Work to be completed: Read through the data and report every line in which the word "groupby" occurs.

※ ※ ※

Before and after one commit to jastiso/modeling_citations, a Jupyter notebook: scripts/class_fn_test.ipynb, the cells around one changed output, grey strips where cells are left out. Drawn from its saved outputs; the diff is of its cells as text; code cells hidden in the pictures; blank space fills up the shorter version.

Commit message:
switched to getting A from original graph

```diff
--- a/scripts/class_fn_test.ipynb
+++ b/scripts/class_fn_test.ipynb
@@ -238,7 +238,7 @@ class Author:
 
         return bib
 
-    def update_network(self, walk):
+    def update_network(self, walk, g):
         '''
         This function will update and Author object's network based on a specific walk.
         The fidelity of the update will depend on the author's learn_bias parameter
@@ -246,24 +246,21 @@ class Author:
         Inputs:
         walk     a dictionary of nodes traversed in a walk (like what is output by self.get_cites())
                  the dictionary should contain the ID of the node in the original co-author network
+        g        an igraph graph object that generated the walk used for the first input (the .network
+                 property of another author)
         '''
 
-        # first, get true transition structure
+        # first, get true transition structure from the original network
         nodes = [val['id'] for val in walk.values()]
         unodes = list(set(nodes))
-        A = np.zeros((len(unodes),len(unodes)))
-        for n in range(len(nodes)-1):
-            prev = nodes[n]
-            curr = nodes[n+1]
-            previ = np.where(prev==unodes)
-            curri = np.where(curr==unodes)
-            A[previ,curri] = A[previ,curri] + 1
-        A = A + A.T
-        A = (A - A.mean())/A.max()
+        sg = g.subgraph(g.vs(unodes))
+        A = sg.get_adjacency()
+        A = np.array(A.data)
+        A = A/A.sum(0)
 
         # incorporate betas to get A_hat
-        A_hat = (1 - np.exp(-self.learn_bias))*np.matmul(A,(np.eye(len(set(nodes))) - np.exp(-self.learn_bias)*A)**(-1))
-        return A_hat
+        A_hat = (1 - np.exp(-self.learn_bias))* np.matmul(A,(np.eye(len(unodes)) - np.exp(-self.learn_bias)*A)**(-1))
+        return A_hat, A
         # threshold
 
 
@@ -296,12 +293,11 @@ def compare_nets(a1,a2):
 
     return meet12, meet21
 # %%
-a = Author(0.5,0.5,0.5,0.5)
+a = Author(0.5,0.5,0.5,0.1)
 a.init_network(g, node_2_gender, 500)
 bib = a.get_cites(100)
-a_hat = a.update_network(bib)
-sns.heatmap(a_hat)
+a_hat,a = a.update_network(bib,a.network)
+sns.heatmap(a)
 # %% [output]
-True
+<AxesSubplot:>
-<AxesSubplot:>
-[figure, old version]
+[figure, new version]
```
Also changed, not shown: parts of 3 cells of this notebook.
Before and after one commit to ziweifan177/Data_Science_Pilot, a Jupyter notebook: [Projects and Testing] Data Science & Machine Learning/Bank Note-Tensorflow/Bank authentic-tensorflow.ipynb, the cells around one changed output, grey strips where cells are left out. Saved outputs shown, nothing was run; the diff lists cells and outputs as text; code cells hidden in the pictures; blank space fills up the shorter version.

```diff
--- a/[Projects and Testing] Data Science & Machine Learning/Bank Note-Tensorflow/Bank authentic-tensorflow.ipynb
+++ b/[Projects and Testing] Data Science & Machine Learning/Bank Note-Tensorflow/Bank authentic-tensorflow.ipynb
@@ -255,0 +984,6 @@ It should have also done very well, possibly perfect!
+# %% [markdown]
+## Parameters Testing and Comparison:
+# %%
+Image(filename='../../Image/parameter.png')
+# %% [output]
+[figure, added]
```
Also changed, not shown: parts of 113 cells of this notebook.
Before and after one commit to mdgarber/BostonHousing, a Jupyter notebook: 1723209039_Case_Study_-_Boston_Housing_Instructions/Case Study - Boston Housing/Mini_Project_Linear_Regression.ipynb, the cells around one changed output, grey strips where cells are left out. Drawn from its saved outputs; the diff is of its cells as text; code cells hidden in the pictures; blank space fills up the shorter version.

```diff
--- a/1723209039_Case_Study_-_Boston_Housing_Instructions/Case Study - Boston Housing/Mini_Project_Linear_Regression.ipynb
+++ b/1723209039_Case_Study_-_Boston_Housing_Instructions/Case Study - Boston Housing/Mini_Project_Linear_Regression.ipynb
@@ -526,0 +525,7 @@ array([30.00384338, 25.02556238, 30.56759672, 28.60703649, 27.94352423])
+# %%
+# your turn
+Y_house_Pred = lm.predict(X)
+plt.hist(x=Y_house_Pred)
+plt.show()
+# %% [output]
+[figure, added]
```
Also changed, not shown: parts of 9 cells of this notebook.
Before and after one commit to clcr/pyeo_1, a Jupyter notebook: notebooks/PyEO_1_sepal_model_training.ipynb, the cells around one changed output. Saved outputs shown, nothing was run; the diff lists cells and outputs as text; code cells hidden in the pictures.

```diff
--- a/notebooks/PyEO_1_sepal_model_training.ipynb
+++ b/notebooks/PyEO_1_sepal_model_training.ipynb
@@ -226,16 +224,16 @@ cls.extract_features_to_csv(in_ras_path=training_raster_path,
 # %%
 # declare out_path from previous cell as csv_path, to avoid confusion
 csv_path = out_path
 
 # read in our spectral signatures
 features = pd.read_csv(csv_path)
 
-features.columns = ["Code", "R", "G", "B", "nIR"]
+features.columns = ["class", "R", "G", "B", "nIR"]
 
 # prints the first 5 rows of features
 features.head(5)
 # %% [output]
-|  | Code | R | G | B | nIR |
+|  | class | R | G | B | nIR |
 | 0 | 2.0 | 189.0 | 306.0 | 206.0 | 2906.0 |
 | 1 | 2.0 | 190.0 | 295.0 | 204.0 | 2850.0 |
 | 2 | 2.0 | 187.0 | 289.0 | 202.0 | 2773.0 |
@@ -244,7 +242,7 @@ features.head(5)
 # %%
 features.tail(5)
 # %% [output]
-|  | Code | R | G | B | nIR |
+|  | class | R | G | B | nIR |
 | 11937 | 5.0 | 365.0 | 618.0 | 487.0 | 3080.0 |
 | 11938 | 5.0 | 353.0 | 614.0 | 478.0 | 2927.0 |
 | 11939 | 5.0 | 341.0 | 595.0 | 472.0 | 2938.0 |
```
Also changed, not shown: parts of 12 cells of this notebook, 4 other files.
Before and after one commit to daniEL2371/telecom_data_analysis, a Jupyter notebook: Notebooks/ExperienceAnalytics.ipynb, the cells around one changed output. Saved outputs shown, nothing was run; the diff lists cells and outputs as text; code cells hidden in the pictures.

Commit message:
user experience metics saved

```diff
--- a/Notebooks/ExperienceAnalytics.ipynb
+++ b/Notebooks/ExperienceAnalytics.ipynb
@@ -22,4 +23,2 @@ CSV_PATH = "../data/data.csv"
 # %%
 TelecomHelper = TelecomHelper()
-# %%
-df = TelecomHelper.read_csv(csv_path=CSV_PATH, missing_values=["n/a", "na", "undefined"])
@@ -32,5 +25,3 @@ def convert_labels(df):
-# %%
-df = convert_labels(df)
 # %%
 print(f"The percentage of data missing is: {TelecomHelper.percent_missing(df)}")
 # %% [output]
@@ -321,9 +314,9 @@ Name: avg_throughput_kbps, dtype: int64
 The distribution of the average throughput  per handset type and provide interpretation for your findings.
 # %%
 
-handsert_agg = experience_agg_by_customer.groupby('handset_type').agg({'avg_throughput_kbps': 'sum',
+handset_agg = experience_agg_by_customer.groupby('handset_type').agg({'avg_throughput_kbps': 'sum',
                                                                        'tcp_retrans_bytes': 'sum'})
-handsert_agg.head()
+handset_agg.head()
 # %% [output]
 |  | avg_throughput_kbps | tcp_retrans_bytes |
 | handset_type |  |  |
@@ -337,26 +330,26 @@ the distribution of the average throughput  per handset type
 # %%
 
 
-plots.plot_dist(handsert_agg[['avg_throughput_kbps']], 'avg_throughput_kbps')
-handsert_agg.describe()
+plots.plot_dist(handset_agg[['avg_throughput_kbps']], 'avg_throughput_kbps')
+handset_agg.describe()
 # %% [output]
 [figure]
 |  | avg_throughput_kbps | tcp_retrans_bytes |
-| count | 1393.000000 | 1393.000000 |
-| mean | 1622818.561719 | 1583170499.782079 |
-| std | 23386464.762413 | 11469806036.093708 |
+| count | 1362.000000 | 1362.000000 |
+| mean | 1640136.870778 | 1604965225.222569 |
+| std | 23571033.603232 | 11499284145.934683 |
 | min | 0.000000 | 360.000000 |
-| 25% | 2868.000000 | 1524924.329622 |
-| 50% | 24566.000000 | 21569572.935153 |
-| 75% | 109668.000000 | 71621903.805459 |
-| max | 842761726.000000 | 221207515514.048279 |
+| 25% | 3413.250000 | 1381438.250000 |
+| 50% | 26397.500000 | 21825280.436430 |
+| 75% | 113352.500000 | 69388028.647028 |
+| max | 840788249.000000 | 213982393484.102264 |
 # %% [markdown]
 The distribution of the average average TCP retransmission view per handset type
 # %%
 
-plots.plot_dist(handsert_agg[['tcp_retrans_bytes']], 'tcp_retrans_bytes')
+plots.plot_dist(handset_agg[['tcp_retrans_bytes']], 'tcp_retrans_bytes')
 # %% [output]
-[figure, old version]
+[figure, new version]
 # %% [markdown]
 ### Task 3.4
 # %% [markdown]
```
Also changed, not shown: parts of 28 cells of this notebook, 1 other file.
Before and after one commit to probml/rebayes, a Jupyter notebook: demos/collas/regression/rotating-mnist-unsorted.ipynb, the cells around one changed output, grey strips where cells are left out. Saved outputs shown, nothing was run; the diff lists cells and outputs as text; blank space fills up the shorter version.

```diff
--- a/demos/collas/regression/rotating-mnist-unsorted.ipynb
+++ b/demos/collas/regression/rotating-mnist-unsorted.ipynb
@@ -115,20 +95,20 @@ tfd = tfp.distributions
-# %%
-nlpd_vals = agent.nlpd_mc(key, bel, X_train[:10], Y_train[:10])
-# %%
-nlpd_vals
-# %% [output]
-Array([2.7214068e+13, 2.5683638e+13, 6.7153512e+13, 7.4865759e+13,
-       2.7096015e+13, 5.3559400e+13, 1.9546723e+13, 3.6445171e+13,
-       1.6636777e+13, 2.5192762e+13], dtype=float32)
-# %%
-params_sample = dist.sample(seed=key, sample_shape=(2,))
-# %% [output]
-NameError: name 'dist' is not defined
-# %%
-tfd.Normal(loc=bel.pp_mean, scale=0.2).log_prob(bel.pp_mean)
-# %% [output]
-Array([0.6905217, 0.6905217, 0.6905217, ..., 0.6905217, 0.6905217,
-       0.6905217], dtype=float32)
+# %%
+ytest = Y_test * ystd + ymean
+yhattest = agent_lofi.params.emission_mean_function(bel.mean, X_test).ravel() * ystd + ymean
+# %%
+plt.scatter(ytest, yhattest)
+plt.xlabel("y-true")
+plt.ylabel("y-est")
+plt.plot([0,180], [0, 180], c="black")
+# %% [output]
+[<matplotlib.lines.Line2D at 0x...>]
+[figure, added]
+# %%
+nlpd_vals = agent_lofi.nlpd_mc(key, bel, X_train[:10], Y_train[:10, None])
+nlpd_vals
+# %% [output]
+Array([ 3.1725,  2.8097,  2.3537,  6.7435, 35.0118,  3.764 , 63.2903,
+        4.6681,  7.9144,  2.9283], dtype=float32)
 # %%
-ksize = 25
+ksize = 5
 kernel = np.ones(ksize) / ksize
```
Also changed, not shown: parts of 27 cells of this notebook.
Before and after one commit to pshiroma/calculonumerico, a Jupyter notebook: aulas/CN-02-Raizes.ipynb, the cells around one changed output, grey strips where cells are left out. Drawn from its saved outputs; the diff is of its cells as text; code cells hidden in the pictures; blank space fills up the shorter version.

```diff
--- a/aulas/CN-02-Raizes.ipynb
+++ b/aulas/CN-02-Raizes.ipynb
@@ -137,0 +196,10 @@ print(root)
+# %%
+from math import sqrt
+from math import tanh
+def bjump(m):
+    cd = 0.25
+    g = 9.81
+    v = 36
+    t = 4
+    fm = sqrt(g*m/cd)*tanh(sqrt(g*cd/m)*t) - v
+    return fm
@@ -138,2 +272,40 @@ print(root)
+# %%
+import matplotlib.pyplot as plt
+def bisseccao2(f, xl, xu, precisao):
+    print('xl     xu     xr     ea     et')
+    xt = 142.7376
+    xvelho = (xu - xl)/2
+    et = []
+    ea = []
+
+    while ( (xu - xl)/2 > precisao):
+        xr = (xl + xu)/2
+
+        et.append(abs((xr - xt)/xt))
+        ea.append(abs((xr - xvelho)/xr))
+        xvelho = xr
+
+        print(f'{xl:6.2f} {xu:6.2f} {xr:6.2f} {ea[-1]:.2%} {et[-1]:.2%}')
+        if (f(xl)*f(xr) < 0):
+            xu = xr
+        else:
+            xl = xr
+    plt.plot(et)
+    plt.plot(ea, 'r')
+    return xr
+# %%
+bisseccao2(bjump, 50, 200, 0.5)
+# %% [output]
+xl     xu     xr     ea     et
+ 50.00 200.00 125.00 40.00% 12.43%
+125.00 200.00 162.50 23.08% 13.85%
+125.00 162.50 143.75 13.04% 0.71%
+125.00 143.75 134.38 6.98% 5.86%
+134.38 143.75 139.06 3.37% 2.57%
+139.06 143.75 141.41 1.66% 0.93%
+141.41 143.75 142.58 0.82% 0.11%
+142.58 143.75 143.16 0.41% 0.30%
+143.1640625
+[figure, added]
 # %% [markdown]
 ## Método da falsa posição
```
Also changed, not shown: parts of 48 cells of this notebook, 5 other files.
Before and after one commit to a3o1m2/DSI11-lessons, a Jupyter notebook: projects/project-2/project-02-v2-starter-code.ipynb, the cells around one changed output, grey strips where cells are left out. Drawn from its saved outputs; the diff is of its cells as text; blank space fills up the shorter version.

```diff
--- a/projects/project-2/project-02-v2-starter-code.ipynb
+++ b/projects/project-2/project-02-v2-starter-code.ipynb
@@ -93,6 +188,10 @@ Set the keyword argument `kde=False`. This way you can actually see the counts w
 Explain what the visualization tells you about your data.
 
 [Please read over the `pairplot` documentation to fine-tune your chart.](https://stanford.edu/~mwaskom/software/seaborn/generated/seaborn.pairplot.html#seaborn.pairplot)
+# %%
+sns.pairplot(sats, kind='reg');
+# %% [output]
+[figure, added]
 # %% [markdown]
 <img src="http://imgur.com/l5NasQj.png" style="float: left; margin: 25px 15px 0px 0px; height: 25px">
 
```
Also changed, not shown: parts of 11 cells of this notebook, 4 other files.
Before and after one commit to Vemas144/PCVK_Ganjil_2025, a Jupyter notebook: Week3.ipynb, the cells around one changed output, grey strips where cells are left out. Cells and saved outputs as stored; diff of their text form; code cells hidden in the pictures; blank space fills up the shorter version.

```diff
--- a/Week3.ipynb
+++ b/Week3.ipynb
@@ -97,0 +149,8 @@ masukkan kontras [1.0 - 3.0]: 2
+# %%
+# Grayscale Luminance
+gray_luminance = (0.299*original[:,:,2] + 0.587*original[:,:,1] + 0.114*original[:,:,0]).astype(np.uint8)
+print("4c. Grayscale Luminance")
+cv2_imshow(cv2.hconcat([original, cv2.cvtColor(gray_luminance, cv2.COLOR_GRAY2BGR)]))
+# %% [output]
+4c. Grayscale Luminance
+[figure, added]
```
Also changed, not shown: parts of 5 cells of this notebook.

※ ※ ※

Answer box:
-handsert_agg = experience_agg_by_customer.groupby('handset_type').agg({'avg_throughput_kbps': 'sum',
+handset_agg = experience_agg_by_customer.groupby('handset_type').agg({'avg_throughput_kbps': 'sum',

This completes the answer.